I roasted some parsnips fries for lunch today. OMG – they are incredible in my humble taste buds’ opinion. I LOVE them. Sweet, earthy, caramelized, scrumptious. And as I ate the first couple fries, I had a sudden flashback to the early 90’s.
I was a new homeowner, living with my ex in a cute little bungalow we had renovated from top to bottom. And one day, an elderly neighbour from across the street rang the doorbell. He introduced himself and explained that he had a huge garden – and too much produce for him and his wife to consume by themselves. He proudly handed me a plastic bag full of dirty, root-like looking things. “What are they?” I asked. I honestly had no idea. “Parsnips.” he replied.
Hmmm. I thanked him profusely as my puzzled brain tried to work out why anyone would think it was a good idea to eat what he had given us.
The parsnips sat in their bag in the kitchen for a few days. Peeking out. Staring at me. I did think about going to the library to see how one might cook a parsnip (this was before internet was omnipresent in our lives). But, life was busy and I never turned the thought into action. So the healthy, yummy parsnips from the kind old man across the street were thrown away.
Now, this is not a cooking blog. I am not a chef or a foodie. I am an adequate cook who is trying to eat more healthily, like so many of us these days. And I am still a bit miffed at myself for throwing away that opportunity to discover my love of parsnips at least 15 years earlier!
What else have I missed out on because I didn’t take action? Or because I didn’t like the look of something, or I didn’t make the effort to look beneath the surface? Perhaps I never got to really know and connect with a special person because they seemed too distant and hard-to-read initially. Perhaps I missed out on discovering some really great books because the cover didn’t appeal to me.

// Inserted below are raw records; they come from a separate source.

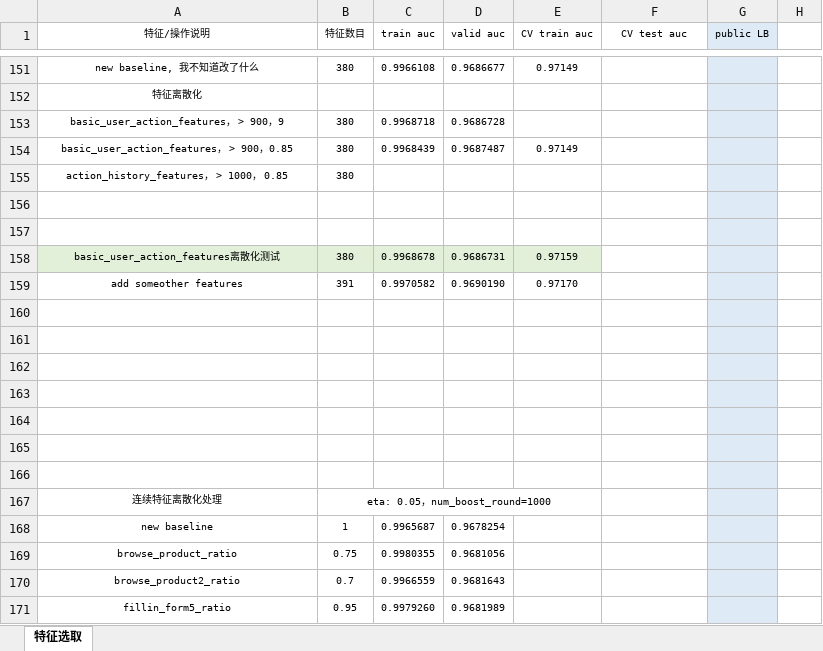
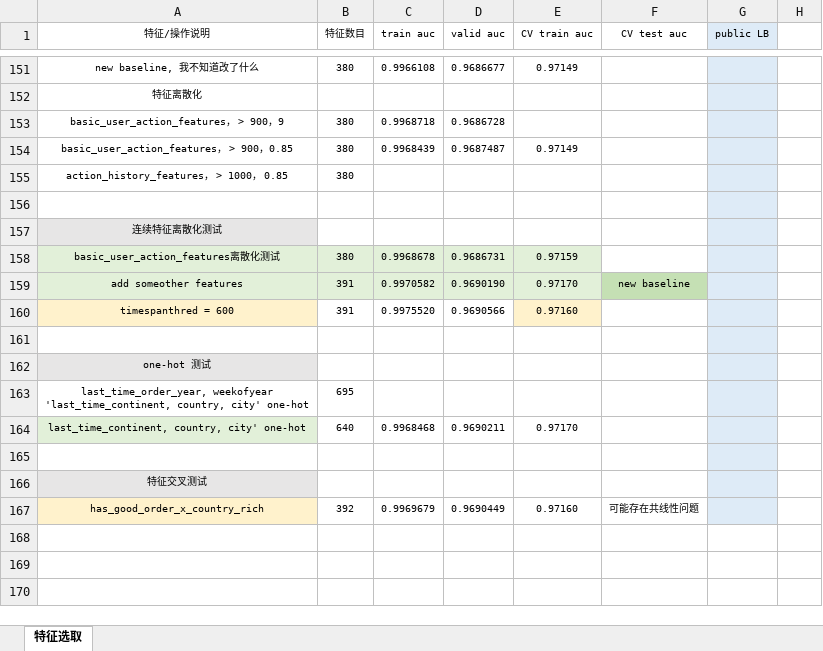
Before and after one commit to SunnyMarkLiu/datacastle_travel_services_predict-rank5, an Excel workbook: Feature Engineering.xlsx, sheet 特征选取, drawn as a sheet; only a part is shown, gaps mark what is left out; values as stored, in another font and other column widths than the file's, no borders; removed rows and columns are numbered as before the commit, all else as after; ↵ is a line break in a cell; the diff names each change by its address in the sheet, - before the commit and + after, or states it on an @@ line.

```diff
--- a/Feature Engineering.xlsx (sheet 特征选取)
+++ b/Feature Engineering.xlsx (sheet 特征选取)
+row 157: 连续特征离散化测试
+row 159: add someother features | 391 | 0.9970582 | 0.9690190 | 0.97170 | new baseline
+row 160: timespanthred = 600 | 391 | 0.9975520 | 0.9690566 | 0.97160
-row 159: add someother features | 391 | 0.9970582 | 0.9690190 | 0.97170
+row 162: one-hot 测试
+row 163: last_time_order_year, weekofyear ↵ 'last_time_continent, country, city' one-hot | 695
+row 164: last_time_continent, country, city' one-hot | 640 | 0.9968468 | 0.9690211 | 0.97170
-A166 (特征/操作说明): (empty)
+A166 (特征/操作说明): 特征交叉测试
-A166 fill: none
+A166 fill: #E7E6E6
-row 167: (empty)
+row 167: has_good_order_x_country_rich | 392 | 0.9969679 | 0.9690449 | 0.97160 | 可能存在共线性问题
-A167 fill: none
+A167 fill: #FFF2CC
-row 163: (empty)
-row 164: (empty)
-row 165: (empty)
-row 166: (empty)
-row 167: 连续特征离散化处理 | eta: 0.05，num_boost_round=1000
-row 168: new baseline | 1 | 0.9965687 | 0.9678254
-row 169: browse_product_ratio | 0.75 | 0.9980355 | 0.9681056
-row 170: browse_product2_ratio | 0.7 | 0.9966559 | 0.9681643
-row 171: fillin_form5_ratio | 0.95 | 0.9979260 | 0.9681989
```
Also changed, not shown: 3 other files.
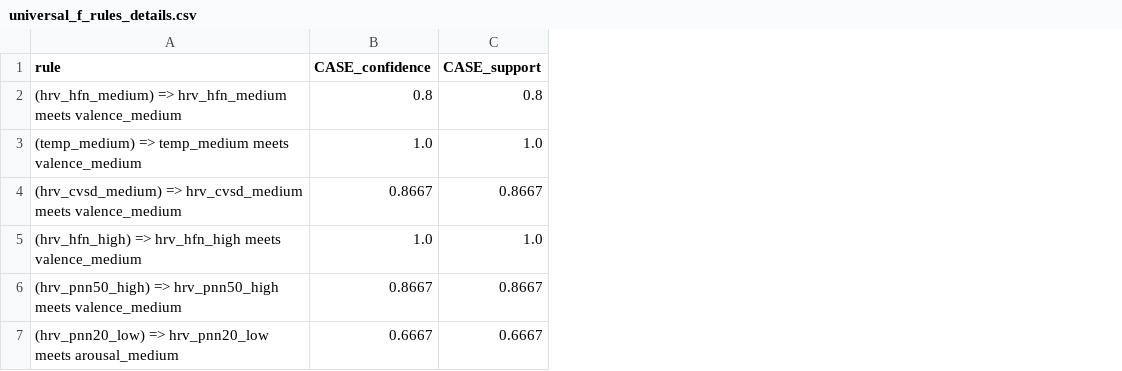
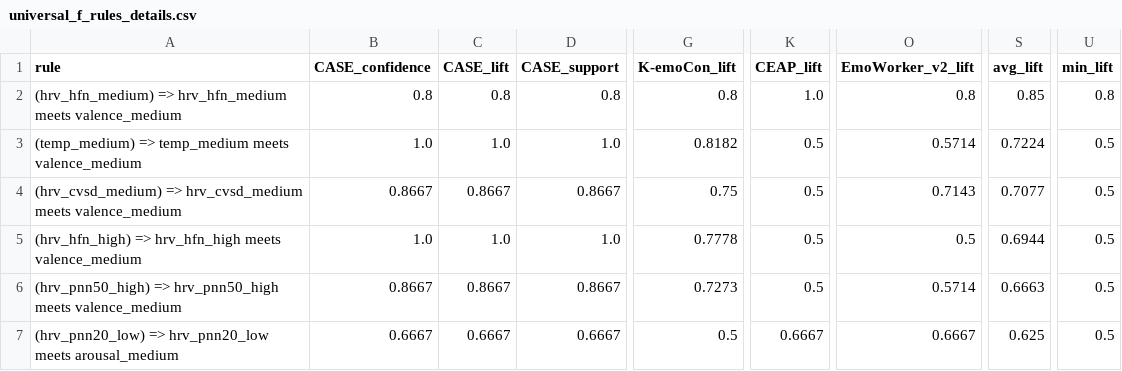
Before and after one commit to PawelManczak/Master-thesis, a CSV file: second part/source/experiments/demographics/results/universal_f_rules_details.csv, drawn as a sheet; only a part is shown, gaps mark what is left out; the diff names each change by its address in the sheet, - before the commit and + after, or states it on an @@ line.

```diff
--- a/second part/source/experiments/demographics/results/universal_f_rules_details.csv
+++ b/second part/source/experiments/demographics/results/universal_f_rules_details.csv
+column C (CASE_lift), rows 2-7: 0.8 | 1.0 | 0.8667 | 1.0 | 0.8667 | 0.6667
+column G (K-emoCon_lift), rows 2-7: 0.8 | 0.8182 | 0.75 | 0.7778 | 0.7273 | 0.5
+column K (CEAP_lift), rows 2-7: 1.0 | 0.5 | 0.5 | 0.5 | 0.5 | 0.6667
+column O (EmoWorker_v2_lift), rows 2-7: 0.8 | 0.5714 | 0.7143 | 0.5 | 0.5714 | 0.6667
+column S (avg_lift), rows 2-7: 0.85 | 0.7224 | 0.7077 | 0.6944 | 0.6663 | 0.625
+column U (min_lift), rows 2-7: 0.8 | 0.5 | 0.5 | 0.5 | 0.5 | 0.5
```
Also changed, not shown: second part/source/experiments/demographics/results/combined_rules_demographic_breakdown.csv, second part/source/experiments/demographics/results/universal_old_rules_details.csv, 36 other files.
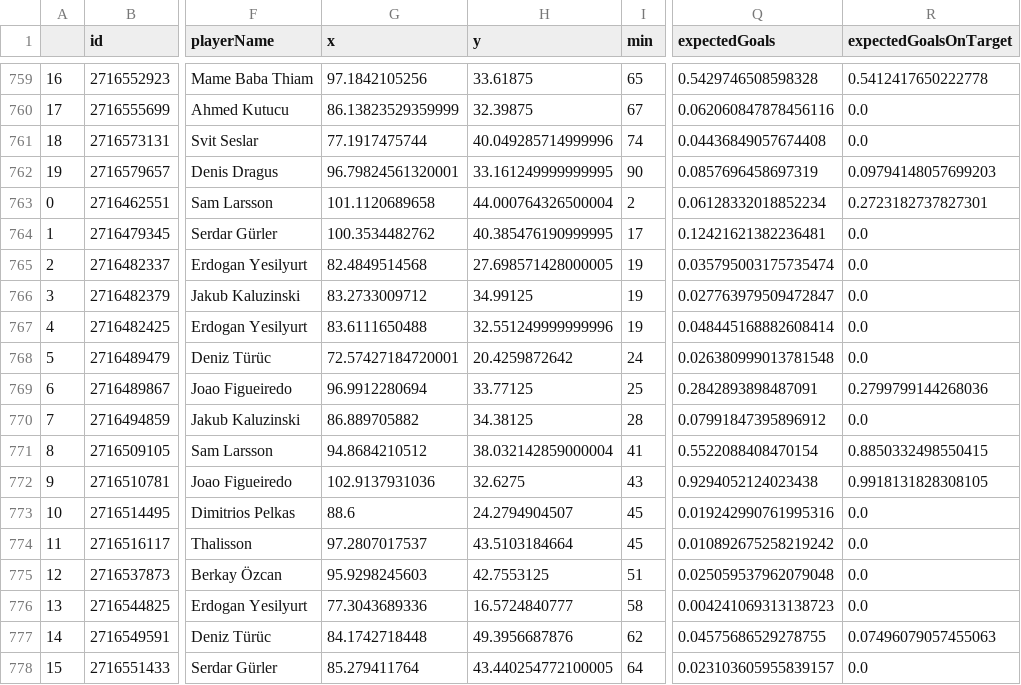
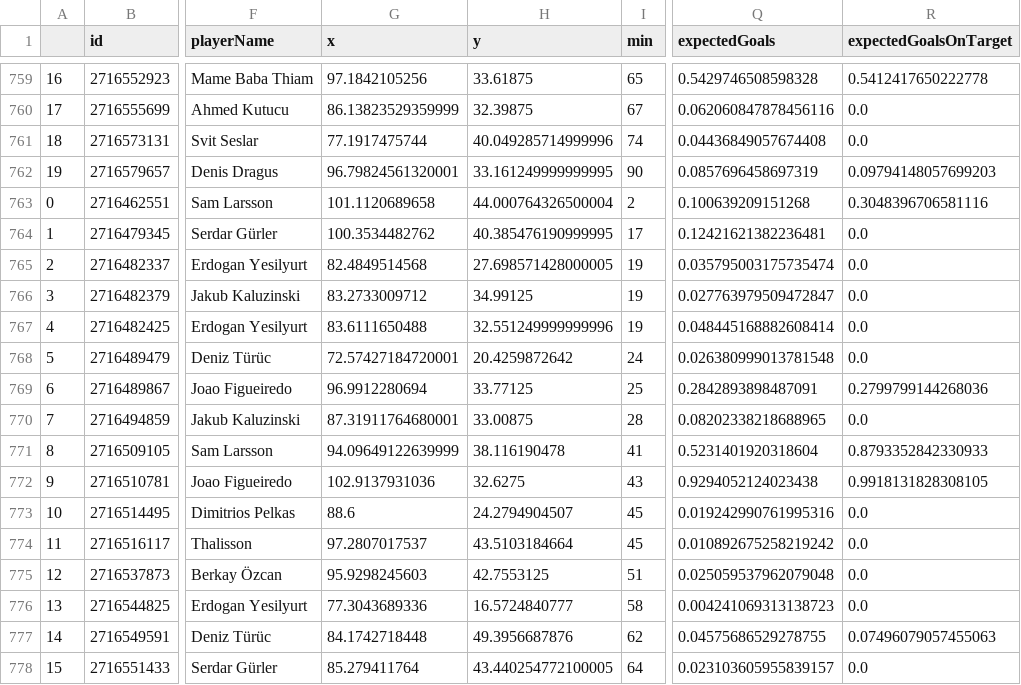
Before and after one commit to kovacs5/fotmob_csv, a CSV file: stsl_final.csv, drawn as a sheet; only a part is shown, gaps mark what is left out; the diff names each change by its address in the sheet, - before the commit and + after, or states it on an @@ line.

```diff
--- a/stsl_final.csv
+++ b/stsl_final.csv
-Q763 (expectedGoals): 0.06128332018852234
+Q763 (expectedGoals): 0.100639209151268
-R763 (expectedGoalsOnTarget): 0.2723182737827301
+R763 (expectedGoalsOnTarget): 0.3048396706581116
-G770 (x): 86.889705882
+G770 (x): 87.31911764680001
-H770 (y): 34.38125
+H770 (y): 33.00875
-Q770 (expectedGoals): 0.07991847395896912
+Q770 (expectedGoals): 0.08202338218688965
-G771 (x): 94.8684210512
+G771 (x): 94.09649122639999
-H771 (y): 38.032142859000004
+H771 (y): 38.116190478
-Q771 (expectedGoals): 0.5522088408470154
+Q771 (expectedGoals): 0.5231401920318604
-R771 (expectedGoalsOnTarget): 0.8850332498550415
+R771 (expectedGoalsOnTarget): 0.8793352842330933
```
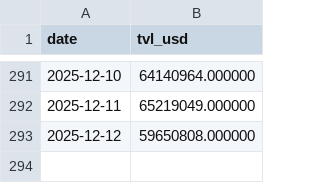
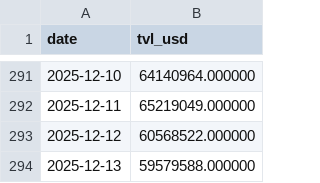
Before and after one commit to ktabes/dune-hypurrfi-analytics, a CSV file: data/hypurrfi_tvl.csv, drawn as a sheet; only a part is shown, gaps mark what is left out.

```diff
--- a/data/hypurrfi_tvl.csv
+++ b/data/hypurrfi_tvl.csv
@@ -292,2 +292,3 @@ date,tvl_usd
 2025-12-11,65219049.000000
-2025-12-12,59650808.000000
+2025-12-12,60568522.000000
+2025-12-13,59579588.000000
```
Also changed, not shown: data/hypurrfi_revenue.csv, 2 other files.
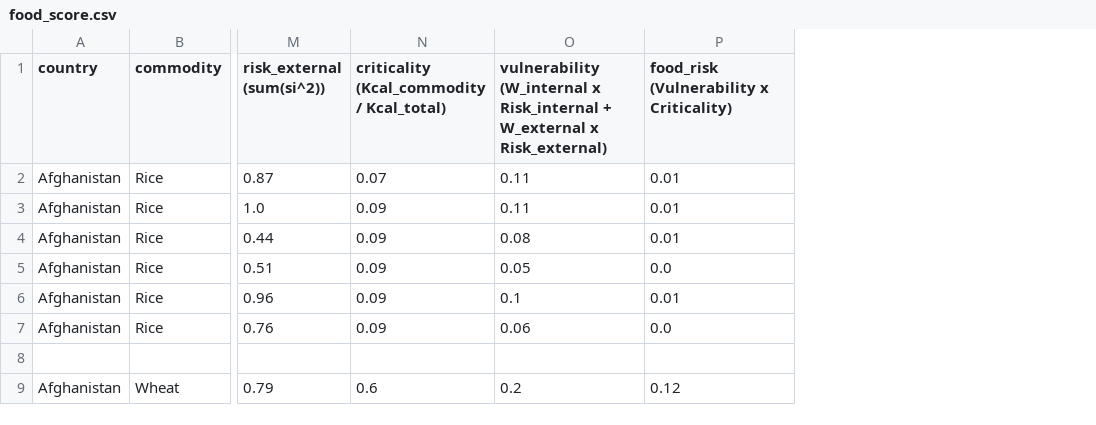
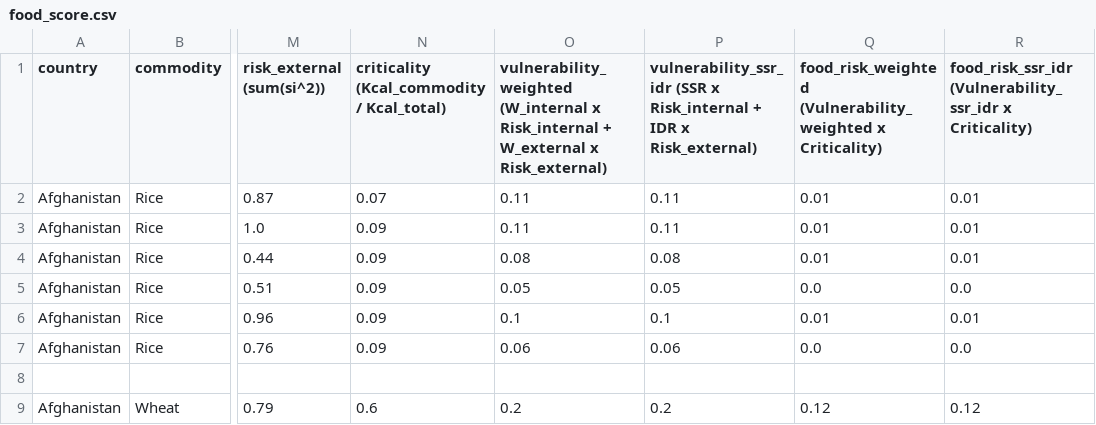
Before and after one commit to ekaprok/food-risk-score, a CSV file: food_score.csv, drawn as a sheet; only a part is shown, gaps mark what is left out; addresses are those after the commit; the diff names each change by its address in the sheet, - before the commit and + after, or states it on an @@ line.

```diff
--- a/food_score.csv
+++ b/food_score.csv
+column P, rows 1-9: vulnerability_ssr_idr (SSR x Risk_internal + IDR x Risk_external) | 0.11 | 0.11 | 0.08 | 0.05 | 0.1 | 0.06 |  | 0.2
+column R, rows 1-9: food_risk_ssr_idr (Vulnerability_ssr_idr x Criticality) | 0.01 | 0.01 | 0.01 | 0.0 | 0.01 | 0.0 |  | 0.12
-O1: vulnerability (W_internal x…
+O1: vulnerability_weighted (W_internal x…
-Q1: food_risk (Vulnerability x Criticality)
+Q1: food_risk_weighted (Vulnerability_weighted x Criticality)
```
Also changed, not shown: 3 other files.
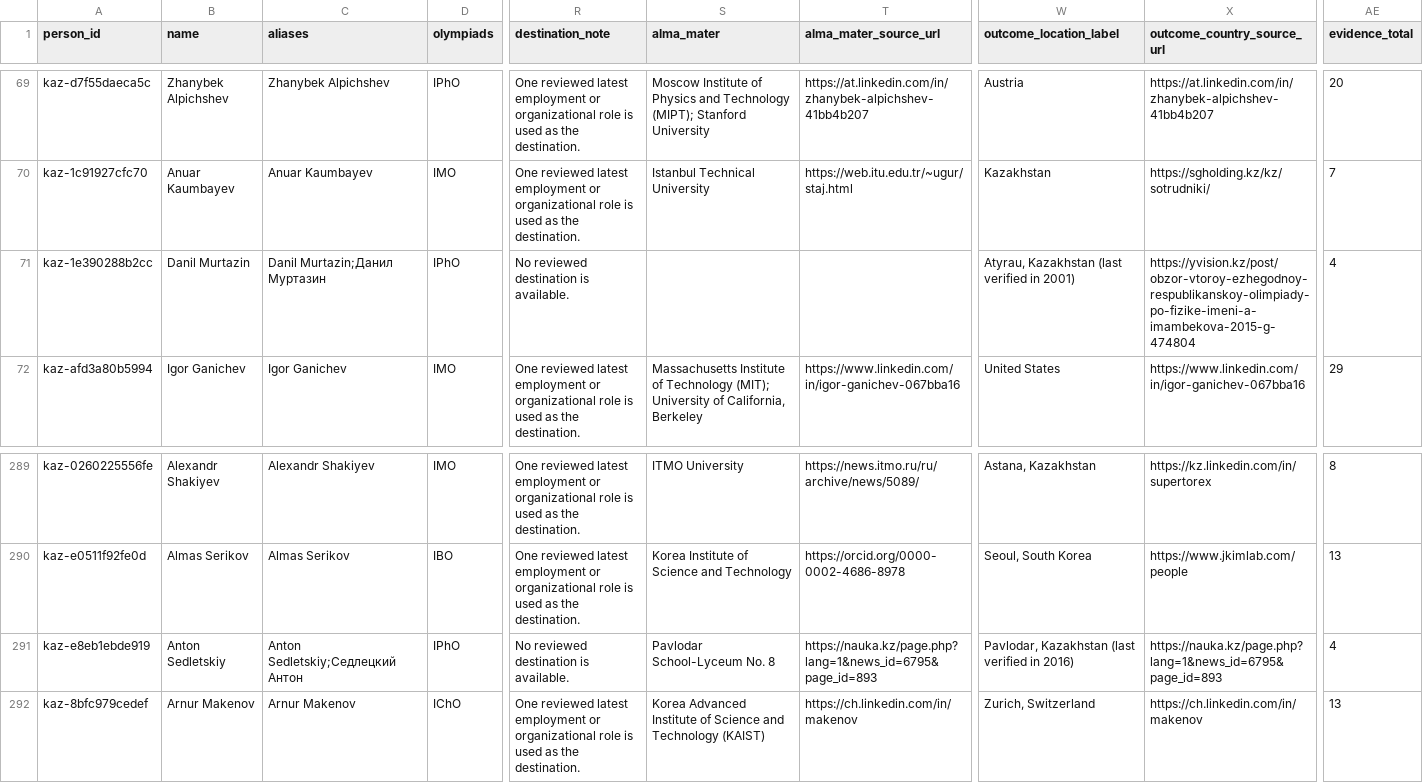
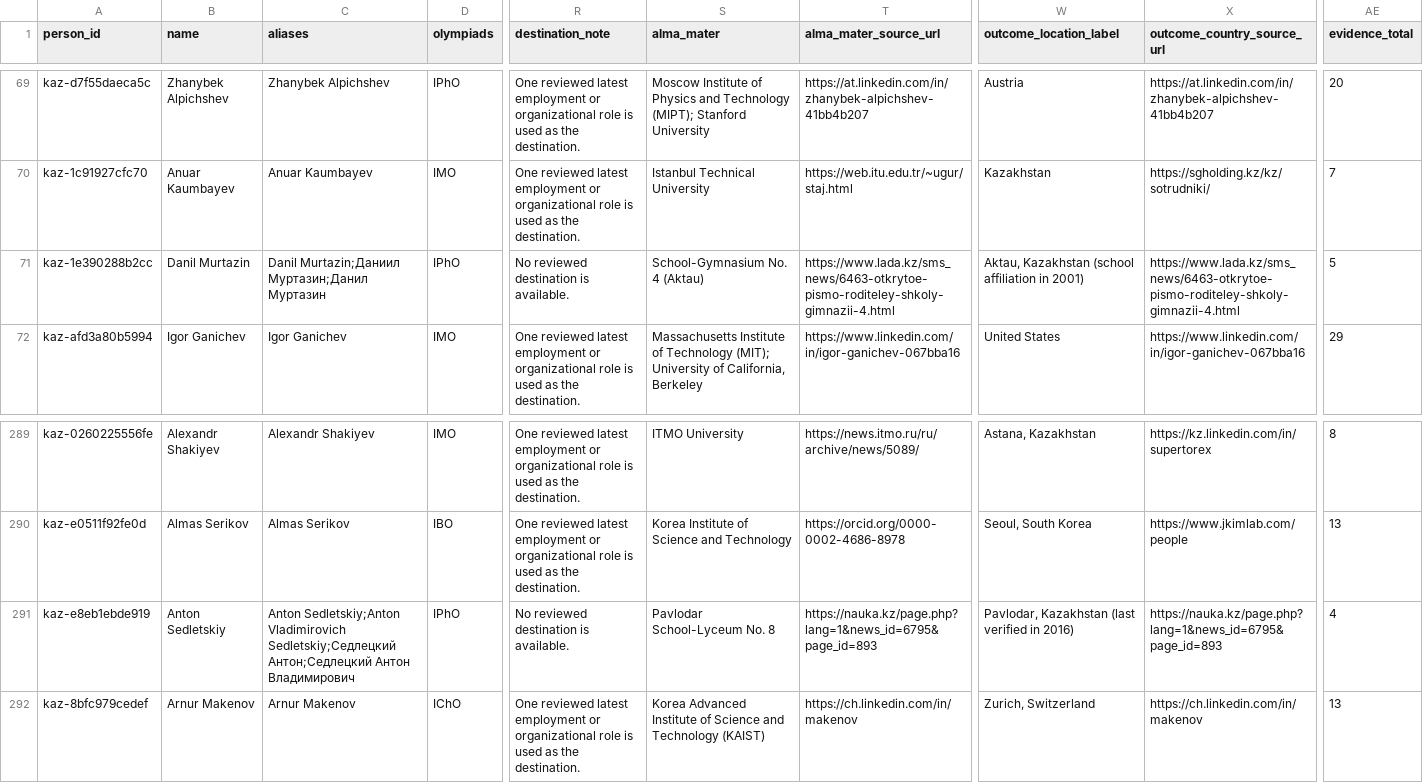
Before and after one commit to anpaure/kazakhstan-olympiad-outcomes, a CSV file: data/audit/people.csv, drawn as a sheet; only a part is shown, gaps mark what is left out; the diff names each change by its address in the sheet, - before the commit and + after, or states it on an @@ line.

```diff
--- a/data/audit/people.csv
+++ b/data/audit/people.csv
-C71 (aliases): Danil Murtazin;Данил Муртазин
+C71 (aliases): Danil Murtazin;Даниил Муртазин;Данил Муртазин
-S71 (alma_mater): (empty)
+S71 (alma_mater): School-Gymnasium No. 4 (Aktau)
-T71 (alma_mater_source_url): (empty)
+T71 (alma_mater_source_url): https://www.lada.kz/sms_news/6463-otkrytoe-pismo-roditeley-shkoly-gimnazii-4.html
-W71 (outcome_location_label): Atyrau, Kazakhstan (last verified in 2001)
+W71 (outcome_location_label): Aktau, Kazakhstan (school affiliation in 2001)
-X71 (outcome_country_source_url): https://yvision.kz/post/obzor-vtoroy-ezhegodnoy-respublikanskoy-olimpiady-po-fizike-imeni-a-imambekova-2015-g-474804
+X71 (outcome_country_source_url): https://www.lada.kz/sms_news/6463-otkrytoe-pismo-roditeley-shkoly-gimnazii-4.html
-AE71 (evidence_total): 4
+AE71 (evidence_total): 5
-C291 (aliases): Anton Sedletskiy;Седлецкий Антон
+C291 (aliases): Anton Sedletskiy;Anton Vladimirovich Sedletskiy;Седлецкий Антон;Седлецкий Антон Владимирович
```
Also changed, not shown: data/exa_identity_review_decisions.csv, data/manual_affiliations.csv, 23 other files.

What if we reframed our reactions to things and people that initially turn us off or scare us? I’m not suggesting we open ourselves up wholesale to people and things that are truly repellant, or energy-draining. I’m suggesting we simply go a bit further, a bit more frequently.
What if we decided to ask a couple more questions, to research a bit more? What could we discover? The possibilities are great. Less conflict and more connection. Less comparison and more understanding. Less judgment and more acceptance. Less missing out and more enjoyment.
I firmly believe that we benefit from leaning in and choosing to ask questions and listen closely. When we are open to seeking out dissenting opinions and appreciating styles that are different from our own, it broadens our perspective and, far from causing us to lose our voices, allows us to get clarity and conviction around what we really do stand for and believe in.
How about you? (Food for thought)
What is an example in your life where you avoided something or someone for ages (maybe years), only to discover you loved it or them much later? How did that experience broaden your perspective?
Think of someone at work or in your life that you perhaps haven’t given enough of a chance. What might happen if you tried to lean in a bit? What are the possibilities? What else could you try?
What is something that is making you feel a bit stuck and you aren’t taking action for some reason? What is ONE crazily small step you could take today that moves you in the direction you want to go?